**Task material:**
Content starts

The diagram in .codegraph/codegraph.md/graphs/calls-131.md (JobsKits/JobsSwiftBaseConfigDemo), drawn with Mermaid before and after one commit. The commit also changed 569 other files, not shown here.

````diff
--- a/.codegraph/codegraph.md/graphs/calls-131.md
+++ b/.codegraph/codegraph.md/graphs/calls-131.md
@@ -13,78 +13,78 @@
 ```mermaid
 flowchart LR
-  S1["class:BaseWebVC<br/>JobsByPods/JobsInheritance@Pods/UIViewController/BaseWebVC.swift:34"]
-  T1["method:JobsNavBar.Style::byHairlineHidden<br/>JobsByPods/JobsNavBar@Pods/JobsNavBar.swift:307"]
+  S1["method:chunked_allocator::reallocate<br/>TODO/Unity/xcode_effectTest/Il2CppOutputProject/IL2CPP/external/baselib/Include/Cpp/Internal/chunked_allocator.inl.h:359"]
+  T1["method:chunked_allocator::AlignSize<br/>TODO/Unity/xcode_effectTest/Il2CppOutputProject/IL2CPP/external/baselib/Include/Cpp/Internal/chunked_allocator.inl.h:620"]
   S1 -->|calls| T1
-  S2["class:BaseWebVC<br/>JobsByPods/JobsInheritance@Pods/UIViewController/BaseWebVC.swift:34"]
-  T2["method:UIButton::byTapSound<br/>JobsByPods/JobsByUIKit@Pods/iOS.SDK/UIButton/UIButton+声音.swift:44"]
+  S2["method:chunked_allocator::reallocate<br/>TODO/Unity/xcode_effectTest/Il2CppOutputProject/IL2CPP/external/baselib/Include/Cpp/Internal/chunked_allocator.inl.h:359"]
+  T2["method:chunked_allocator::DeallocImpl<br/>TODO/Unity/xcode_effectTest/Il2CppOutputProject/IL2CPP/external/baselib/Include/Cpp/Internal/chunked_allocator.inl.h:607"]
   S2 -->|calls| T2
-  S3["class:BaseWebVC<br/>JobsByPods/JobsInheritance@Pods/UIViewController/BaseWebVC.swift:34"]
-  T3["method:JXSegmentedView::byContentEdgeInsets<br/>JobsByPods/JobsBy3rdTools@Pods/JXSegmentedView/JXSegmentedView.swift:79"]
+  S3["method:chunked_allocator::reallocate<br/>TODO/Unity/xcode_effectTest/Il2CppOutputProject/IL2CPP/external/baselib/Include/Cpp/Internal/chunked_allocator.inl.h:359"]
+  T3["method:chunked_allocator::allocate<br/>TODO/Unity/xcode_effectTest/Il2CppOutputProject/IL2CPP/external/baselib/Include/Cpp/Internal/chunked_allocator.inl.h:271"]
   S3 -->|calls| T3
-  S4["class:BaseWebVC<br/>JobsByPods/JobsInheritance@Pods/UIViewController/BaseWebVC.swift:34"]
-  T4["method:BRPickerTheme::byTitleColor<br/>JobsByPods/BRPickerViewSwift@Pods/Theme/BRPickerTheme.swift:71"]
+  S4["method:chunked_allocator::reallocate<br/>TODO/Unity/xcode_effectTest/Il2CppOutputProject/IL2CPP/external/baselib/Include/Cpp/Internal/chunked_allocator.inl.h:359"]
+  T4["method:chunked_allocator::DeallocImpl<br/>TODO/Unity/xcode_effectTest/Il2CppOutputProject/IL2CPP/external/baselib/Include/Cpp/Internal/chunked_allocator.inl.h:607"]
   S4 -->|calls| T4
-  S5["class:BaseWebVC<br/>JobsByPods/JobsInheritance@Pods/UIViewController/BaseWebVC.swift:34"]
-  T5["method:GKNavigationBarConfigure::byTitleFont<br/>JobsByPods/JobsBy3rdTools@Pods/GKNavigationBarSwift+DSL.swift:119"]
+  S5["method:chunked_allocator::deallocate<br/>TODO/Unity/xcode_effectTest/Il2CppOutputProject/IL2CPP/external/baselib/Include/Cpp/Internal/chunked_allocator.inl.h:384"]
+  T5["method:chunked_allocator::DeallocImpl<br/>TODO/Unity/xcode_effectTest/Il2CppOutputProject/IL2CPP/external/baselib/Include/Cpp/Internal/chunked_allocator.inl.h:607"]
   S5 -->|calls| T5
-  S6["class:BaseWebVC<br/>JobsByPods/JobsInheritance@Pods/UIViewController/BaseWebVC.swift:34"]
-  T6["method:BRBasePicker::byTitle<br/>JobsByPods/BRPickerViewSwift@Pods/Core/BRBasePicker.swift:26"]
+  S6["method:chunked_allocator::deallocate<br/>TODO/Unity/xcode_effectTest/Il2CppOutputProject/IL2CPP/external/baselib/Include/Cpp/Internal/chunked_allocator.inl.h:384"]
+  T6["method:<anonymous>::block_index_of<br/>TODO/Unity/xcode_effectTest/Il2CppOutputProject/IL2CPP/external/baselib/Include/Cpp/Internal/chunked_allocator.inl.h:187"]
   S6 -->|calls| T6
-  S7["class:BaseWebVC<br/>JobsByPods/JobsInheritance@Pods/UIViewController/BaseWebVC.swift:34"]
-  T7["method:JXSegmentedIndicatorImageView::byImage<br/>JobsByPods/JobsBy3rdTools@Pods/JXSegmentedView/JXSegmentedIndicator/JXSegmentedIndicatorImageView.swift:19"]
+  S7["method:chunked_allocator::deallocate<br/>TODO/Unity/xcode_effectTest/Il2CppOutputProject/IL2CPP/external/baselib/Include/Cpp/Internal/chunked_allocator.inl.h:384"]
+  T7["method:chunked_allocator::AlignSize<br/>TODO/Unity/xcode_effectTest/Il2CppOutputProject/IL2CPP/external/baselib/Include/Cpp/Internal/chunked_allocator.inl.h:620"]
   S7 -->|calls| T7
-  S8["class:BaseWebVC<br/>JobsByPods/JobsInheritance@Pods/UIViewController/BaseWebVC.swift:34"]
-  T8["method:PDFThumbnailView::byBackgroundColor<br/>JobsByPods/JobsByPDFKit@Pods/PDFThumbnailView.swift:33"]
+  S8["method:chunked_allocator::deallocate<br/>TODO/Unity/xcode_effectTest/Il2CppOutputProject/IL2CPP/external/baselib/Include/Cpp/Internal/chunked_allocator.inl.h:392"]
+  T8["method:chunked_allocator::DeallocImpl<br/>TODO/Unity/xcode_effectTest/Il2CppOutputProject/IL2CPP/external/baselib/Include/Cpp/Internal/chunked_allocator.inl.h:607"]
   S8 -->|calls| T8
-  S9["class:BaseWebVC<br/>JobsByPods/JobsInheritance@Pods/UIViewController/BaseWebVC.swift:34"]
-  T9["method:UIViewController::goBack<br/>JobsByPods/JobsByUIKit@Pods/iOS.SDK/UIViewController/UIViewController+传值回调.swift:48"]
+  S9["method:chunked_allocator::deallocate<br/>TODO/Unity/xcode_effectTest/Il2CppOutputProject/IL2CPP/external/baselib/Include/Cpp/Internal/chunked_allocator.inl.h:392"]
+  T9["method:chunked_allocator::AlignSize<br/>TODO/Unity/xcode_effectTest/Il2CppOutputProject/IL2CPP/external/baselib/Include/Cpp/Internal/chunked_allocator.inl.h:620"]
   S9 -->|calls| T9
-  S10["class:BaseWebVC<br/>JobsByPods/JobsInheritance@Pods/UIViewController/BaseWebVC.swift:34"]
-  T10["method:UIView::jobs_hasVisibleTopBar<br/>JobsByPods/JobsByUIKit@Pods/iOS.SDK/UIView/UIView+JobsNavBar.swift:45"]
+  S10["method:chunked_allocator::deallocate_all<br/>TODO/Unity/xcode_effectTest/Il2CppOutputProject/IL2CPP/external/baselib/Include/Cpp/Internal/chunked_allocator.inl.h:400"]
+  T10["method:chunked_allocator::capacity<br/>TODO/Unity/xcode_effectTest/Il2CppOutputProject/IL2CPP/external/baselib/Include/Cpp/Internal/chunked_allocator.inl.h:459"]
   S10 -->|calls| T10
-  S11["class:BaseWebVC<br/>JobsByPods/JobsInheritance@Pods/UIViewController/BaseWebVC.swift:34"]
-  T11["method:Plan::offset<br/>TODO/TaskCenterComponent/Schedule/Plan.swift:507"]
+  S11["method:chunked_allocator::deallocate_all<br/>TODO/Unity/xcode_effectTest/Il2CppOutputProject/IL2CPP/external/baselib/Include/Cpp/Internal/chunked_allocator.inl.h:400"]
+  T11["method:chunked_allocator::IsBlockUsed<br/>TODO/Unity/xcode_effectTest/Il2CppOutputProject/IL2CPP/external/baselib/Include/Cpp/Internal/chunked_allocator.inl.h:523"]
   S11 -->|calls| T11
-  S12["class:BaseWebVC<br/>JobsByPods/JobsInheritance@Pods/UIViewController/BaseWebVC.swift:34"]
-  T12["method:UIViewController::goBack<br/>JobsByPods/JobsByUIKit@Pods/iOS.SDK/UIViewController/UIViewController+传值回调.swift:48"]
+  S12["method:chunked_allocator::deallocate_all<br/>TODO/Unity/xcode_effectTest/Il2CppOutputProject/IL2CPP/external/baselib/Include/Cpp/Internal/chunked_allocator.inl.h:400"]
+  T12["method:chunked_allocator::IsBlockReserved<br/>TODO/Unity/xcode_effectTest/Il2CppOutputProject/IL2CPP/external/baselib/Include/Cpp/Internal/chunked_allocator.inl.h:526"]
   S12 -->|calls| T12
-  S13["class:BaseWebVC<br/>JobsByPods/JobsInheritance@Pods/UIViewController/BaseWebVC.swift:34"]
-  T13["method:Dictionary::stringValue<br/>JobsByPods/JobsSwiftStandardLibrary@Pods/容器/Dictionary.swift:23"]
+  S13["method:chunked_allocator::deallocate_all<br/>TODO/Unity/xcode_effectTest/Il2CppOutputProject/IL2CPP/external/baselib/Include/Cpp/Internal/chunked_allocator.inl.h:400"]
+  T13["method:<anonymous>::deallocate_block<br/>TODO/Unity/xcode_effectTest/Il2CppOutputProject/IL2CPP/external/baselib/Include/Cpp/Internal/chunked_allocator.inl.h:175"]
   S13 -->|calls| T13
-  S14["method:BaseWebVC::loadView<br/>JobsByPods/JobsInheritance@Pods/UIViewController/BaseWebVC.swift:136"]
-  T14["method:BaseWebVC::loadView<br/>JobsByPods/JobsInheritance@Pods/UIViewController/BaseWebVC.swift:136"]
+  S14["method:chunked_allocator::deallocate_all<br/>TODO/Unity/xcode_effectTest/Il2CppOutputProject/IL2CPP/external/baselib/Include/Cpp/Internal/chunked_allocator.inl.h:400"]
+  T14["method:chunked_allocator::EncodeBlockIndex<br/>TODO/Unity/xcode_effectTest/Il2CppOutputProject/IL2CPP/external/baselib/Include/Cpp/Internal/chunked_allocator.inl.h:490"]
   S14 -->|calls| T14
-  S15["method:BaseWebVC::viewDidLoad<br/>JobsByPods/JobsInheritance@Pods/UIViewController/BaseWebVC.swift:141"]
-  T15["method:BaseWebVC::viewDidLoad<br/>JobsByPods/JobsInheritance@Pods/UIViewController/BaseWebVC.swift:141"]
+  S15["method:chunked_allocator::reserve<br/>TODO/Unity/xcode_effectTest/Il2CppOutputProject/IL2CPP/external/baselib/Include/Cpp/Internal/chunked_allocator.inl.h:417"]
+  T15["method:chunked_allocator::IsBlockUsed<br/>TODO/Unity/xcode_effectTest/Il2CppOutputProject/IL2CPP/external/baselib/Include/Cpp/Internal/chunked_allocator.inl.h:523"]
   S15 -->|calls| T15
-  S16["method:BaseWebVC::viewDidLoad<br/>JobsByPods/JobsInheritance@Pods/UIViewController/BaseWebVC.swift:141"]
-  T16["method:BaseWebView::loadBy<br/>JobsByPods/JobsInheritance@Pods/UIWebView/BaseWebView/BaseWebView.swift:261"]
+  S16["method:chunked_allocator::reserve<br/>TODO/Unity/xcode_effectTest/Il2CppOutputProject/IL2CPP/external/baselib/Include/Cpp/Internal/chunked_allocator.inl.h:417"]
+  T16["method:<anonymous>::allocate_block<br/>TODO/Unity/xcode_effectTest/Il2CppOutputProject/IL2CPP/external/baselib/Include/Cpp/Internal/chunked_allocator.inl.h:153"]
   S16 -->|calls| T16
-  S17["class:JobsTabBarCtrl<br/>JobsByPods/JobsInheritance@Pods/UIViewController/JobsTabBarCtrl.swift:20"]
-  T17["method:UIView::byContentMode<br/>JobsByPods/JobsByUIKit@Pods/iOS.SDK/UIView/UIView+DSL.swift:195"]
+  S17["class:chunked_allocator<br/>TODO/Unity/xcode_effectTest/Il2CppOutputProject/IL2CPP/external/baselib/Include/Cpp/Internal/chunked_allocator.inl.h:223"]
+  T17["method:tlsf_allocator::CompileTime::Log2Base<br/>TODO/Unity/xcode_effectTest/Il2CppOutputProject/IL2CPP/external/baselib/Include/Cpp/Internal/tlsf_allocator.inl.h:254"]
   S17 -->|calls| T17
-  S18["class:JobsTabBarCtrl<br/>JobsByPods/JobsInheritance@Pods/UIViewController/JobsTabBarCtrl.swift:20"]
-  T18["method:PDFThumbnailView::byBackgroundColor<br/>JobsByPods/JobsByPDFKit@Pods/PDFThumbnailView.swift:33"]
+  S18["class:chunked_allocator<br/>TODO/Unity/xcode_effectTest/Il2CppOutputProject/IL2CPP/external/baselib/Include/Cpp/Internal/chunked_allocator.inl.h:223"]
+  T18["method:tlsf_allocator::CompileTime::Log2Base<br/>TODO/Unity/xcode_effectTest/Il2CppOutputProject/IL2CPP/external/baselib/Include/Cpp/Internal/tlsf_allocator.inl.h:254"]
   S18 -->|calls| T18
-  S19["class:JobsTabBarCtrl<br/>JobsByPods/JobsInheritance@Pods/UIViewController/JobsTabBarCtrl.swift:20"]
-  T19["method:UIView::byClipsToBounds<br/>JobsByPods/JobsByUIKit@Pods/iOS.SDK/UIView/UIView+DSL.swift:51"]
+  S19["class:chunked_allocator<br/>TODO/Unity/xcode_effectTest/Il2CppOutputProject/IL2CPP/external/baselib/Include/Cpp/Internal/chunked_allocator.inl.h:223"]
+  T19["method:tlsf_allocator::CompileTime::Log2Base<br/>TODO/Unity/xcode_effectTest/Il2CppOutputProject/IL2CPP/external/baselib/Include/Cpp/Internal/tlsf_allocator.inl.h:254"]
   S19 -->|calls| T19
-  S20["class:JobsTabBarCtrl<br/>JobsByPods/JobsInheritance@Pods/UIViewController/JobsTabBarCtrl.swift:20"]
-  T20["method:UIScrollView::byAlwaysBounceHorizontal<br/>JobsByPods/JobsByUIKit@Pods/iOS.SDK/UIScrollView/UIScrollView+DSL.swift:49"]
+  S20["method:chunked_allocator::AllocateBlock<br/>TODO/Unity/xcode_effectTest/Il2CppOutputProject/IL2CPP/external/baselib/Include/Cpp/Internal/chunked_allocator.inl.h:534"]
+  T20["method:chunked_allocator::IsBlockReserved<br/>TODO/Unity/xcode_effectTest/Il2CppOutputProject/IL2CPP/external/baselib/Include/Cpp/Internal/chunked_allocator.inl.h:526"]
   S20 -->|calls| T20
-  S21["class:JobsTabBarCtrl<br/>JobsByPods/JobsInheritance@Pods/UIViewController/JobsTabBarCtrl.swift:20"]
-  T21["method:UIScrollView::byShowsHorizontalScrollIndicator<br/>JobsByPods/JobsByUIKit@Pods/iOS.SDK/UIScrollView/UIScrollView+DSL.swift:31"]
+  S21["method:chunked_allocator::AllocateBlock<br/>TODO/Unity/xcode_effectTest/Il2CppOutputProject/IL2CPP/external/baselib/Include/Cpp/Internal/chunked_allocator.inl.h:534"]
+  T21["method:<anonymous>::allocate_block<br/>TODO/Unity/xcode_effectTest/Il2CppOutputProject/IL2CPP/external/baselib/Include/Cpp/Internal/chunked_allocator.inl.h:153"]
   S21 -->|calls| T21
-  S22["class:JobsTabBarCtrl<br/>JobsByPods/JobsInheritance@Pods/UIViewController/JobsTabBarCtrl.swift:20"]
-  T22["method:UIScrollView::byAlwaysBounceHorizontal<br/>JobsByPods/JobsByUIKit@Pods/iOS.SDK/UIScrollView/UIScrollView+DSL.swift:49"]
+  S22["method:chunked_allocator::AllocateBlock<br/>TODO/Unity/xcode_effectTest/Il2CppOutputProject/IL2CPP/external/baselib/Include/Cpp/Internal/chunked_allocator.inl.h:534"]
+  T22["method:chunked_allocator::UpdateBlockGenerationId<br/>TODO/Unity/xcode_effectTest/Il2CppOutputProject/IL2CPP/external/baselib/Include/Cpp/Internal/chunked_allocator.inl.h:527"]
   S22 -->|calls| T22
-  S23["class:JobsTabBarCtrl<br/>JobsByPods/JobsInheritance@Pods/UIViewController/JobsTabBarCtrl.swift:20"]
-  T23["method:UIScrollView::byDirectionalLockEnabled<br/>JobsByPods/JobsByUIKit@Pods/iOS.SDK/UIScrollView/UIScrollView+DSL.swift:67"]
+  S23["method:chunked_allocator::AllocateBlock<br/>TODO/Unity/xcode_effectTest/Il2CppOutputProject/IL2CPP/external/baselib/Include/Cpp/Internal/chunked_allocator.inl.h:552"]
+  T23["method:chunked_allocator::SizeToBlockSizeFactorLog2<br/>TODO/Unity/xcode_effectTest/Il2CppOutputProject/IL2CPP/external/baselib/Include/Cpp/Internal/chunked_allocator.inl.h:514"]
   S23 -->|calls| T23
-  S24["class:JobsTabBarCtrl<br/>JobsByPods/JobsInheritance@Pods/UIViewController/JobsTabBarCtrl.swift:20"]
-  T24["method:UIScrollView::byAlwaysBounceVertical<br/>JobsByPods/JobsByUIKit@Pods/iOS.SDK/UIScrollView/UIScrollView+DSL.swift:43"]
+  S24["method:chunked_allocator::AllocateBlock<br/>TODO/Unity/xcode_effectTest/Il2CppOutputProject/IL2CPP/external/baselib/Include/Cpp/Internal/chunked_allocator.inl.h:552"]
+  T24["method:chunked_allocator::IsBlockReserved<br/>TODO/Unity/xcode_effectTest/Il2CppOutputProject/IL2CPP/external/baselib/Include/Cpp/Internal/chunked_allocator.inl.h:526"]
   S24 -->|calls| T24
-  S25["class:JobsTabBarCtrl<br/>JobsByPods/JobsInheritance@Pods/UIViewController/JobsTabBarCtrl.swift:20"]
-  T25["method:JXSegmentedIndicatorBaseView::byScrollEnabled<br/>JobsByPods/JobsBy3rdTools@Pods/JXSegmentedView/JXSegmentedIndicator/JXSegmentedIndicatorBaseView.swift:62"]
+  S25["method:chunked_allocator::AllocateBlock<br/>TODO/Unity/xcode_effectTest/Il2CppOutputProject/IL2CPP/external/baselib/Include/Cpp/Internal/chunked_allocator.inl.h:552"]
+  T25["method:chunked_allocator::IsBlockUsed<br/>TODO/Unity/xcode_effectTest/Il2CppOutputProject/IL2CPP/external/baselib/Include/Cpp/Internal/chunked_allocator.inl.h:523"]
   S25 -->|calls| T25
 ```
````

Content ends

**What you should do:** How many lines of the entries contain "UIScrollView"? Answer with a number alone.

**Result of this exercise:** 5